SUPPLIED MATERIAL:
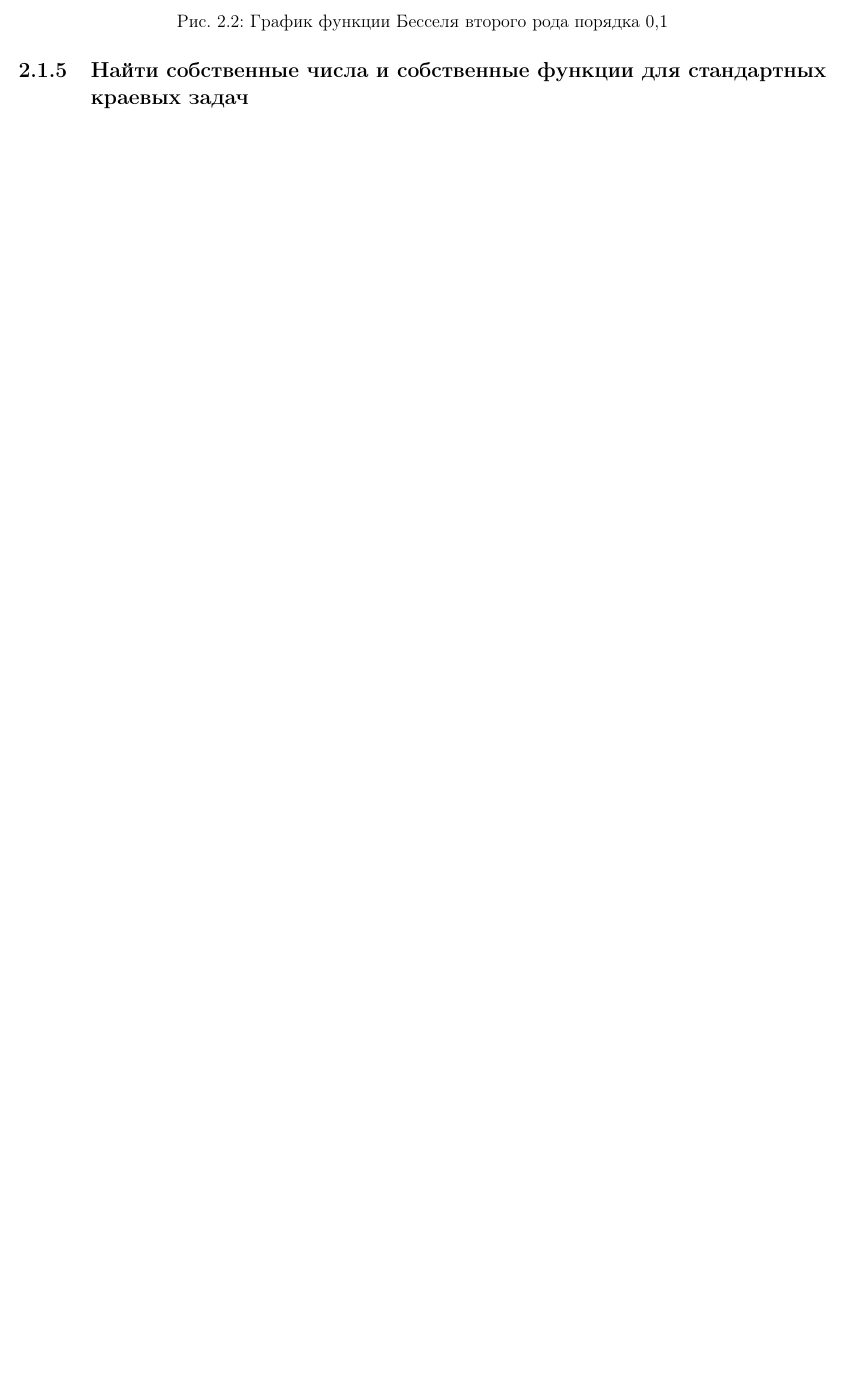
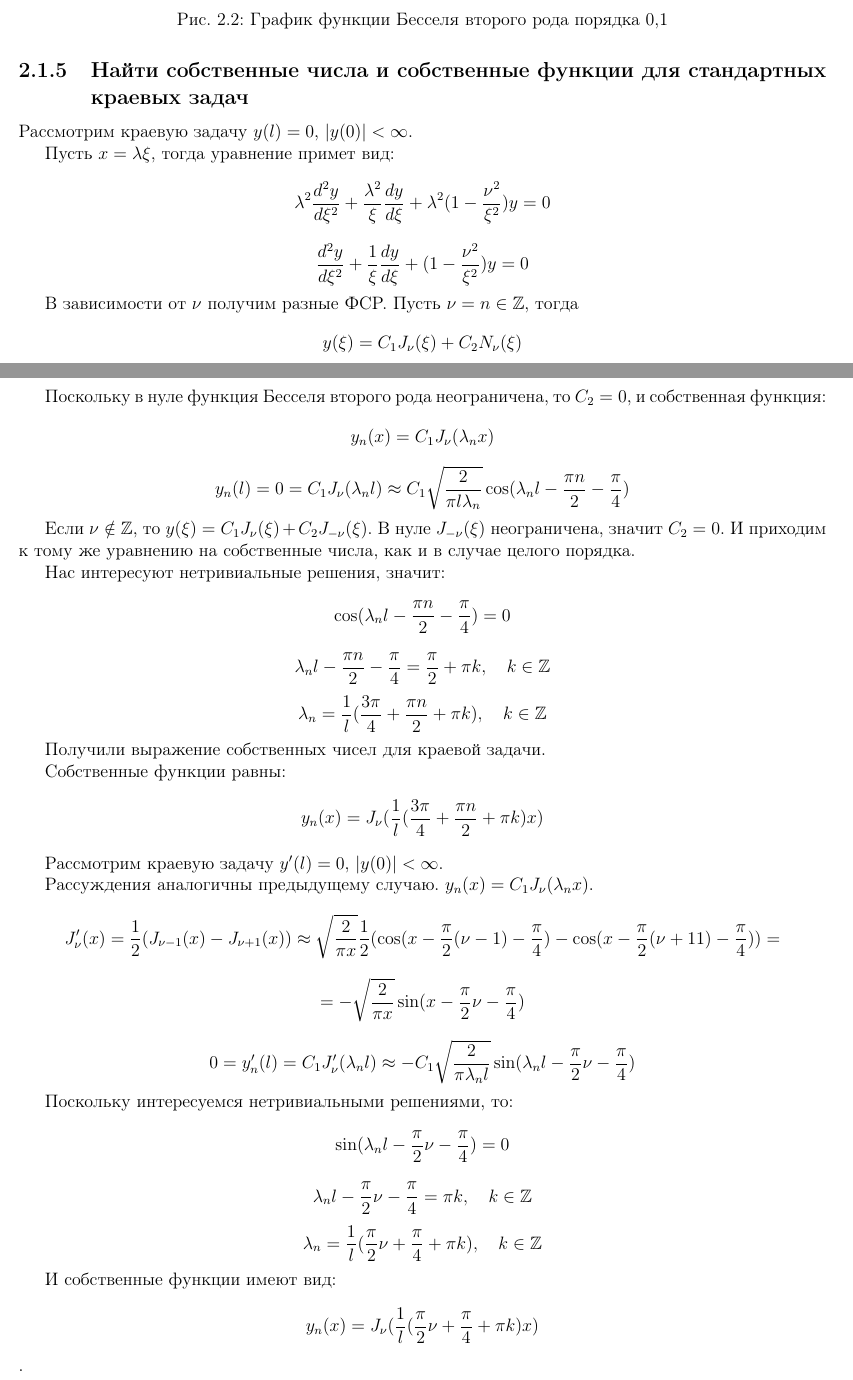
Before and after one commit to paveladim/EMP-Lab1-Report, a LaTeX document (EMP-Report-Lab1.tex): part of page 22 of 23 before the commit and two parts of pages 22 and 23 of 24 after it, the two joined at a grey line, cut so that both start at the same text, the shorter picture padded with empty space. Compiled offline with pdfLaTeX.

Commit message:
border task

```diff
--- a/EMP-Report-Lab1.tex
+++ b/EMP-Report-Lab1.tex
@@ -910,6 +910,48 @@ N_\nu (x) = J_\nu (x) ctg(\pi \nu) - \frac{1}{sin\pi \nu} J_{-\nu} (x)
 \end{figure}
 
 \subsection{Найти собственные числа и собственные функции для стандартных краевых задач}
+
+Рассмотрим краевую задачу $y(l) = 0$, $|y(0)| < \infty$.
+
+Пусть $x = \lambda \xi$, тогда уравнение примет вид:
+\[ \lambda^2 \frac{d^2y}{d\xi^2} + \frac{\lambda^2}{\xi} \frac{dy}{d\xi} + \lambda^2(1 - \frac{\nu^2}{\xi^2})y = 0 \]
+\[ \frac{d^2y}{d\xi^2} + \frac{1}{\xi} \frac{dy}{d\xi} + (1 - \frac{\nu^2}{\xi^2})y = 0 \]
+
+В зависимости от $\nu$ получим разные ФСР. Пусть $\nu = n \in \mathbb{Z}$, тогда
+\[ y(\xi) = C_1 J_\nu (\xi) + C_2 N_\nu (\xi)\]
+
+Поскольку в нуле функция Бесселя второго рода неограничена, то $C_2 = 0$, и собственная функция:
+\[ y_n (x) = C_1 J_\nu (\lambda_n x)\]
+\[ y_n (l) = 0 = C_1 J_\nu(\lambda_n l) \approx C_{1} \sqrt{\frac{2}{\pi l \lambda_n}} \cos(\lambda_n l - \frac{\pi n}{2} - \frac{\pi}{4}) \]
+
+Если $\nu \notin \mathbb{Z}$, то $y(\xi) = C_1 J_\nu (\xi) + C_2 J_{-\nu} (\xi)$. В нуле $J_{-\nu} (\xi)$ неограничена, значит $C_2 = 0$. И приходим к тому же уравнению на собственные числа, как и в случае целого порядка.
+
+Нас интересуют нетривиальные решения, значит:
+\[ \cos(\lambda_n l - \frac{\pi n}{2} - \frac{\pi}{4})  = 0\]
+\[ \lambda_n l - \frac{\pi n}{2} - \frac{\pi}{4} = \frac{\pi}{2} + \pi k, \quad k \in \mathbb{Z} \]
+\[ \lambda_n = \frac{1}{l} (\frac{3\pi}{4} + \frac{\pi n}{2} + \pi k ), \quad k \in \mathbb{Z} \]
+
+Получили выражение собственных чисел для краевой задачи.
+
+Собственные функции равны:
+\[y_n (x) = J_{\nu} (\frac{1}{l} (\frac{3\pi}{4} + \frac{\pi n}{2} + \pi k ) x) \]
+
+Рассмотрим краевую задачу $y'(l) = 0$, $|y(0)| < \infty$.
+
+Рассуждения аналогичны предыдущему случаю. $y_n(x) = C_1 J_\nu (\lambda_n x)$.
+\[ J'_\nu (x) = \frac{1}{2} (J_{\nu - 1} (x) - J_{\nu + 1} (x)) \approx \sqrt{\frac{2}{\pi x}} \frac{1}{2} (\cos(x - \frac{\pi}{2}(\nu - 1) - \frac{\pi}{4}) - \cos(x - \frac{\pi}{2}(\nu +1 1) - \frac{\pi}{4})) = \]
+\[ = -\sqrt{\frac{2}{\pi x}} \sin(x - \frac{\pi}{2}\nu - \frac{\pi}{4}) \]
+
+\[ 0 = y'_n (l) = C_1 J'_\nu (\lambda_n l) \approx - C_1 \sqrt{\frac{2}{\pi \lambda_n l}} \sin(\lambda_n l - \frac{\pi}{2}\nu - \frac{\pi}{4}) \]
+
+Поскольку интересуемся нетривиальными решениями, то:
+\[ \sin(\lambda_n l - \frac{\pi}{2}\nu - \frac{\pi}{4}) = 0 \]
+\[ \lambda_n l - \frac{\pi}{2}\nu - \frac{\pi}{4} = \pi k, \quad k \in \mathbb{Z} \]
+\[ \lambda_n = \frac{1}{l} (\frac{\pi}{2}\nu + \frac{\pi}{4} + \pi k), \quad k \in \mathbb{Z} \]
+
+И собственные функции имеют вид:
+\[ y_n(x) = J_{\nu} (\frac{1}{l} (\frac{\pi}{2}\nu + \frac{\pi}{4} + \pi k) x) \].
+
 \subsection{Доказать 5 основных свойств собственных чисел и собственных функций}
 
 \textbf{Свойство 1.} Две собственные функции, соответствующие различным собственным значениям на интервале $[0, l]$, ортогональны друг другу с весом $\rho(x)$.
```
Also changed, not shown: EMP-Report-Lab1.pdf, 1 other file.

WHAT IS BEING ASKED:
Search the entries for the word "approx" and show every line that has it.

ANSWER BELOW:
+\[ y_n (l) = 0 = C_1 J_\nu(\lambda_n l) \approx C_{1} \sqrt{\frac{2}{\pi l \lambda_n}} \cos(\lambda_n l - \frac{\pi n}{2} - \frac{\pi}{4}) \]
+\[ J'_\nu (x) = \frac{1}{2} (J_{\nu - 1} (x) - J_{\nu + 1} (x)) \approx \sqrt{\frac{2}{\pi x}} \frac{1}{2} (\cos(x - \frac{\pi}{2}(\nu - 1) - \frac{\pi}{4}) - \cos(x - \frac{\pi}{2}(\nu +1 1) - \frac{\pi}{4})) = \]
+\[ 0 = y'_n (l) = C_1 J'_\nu (\lambda_n l) \approx - C_1 \sqrt{\frac{2}{\pi \lambda_n l}} \sin(\lambda_n l - \frac{\pi}{2}\nu - \frac{\pi}{4}) \]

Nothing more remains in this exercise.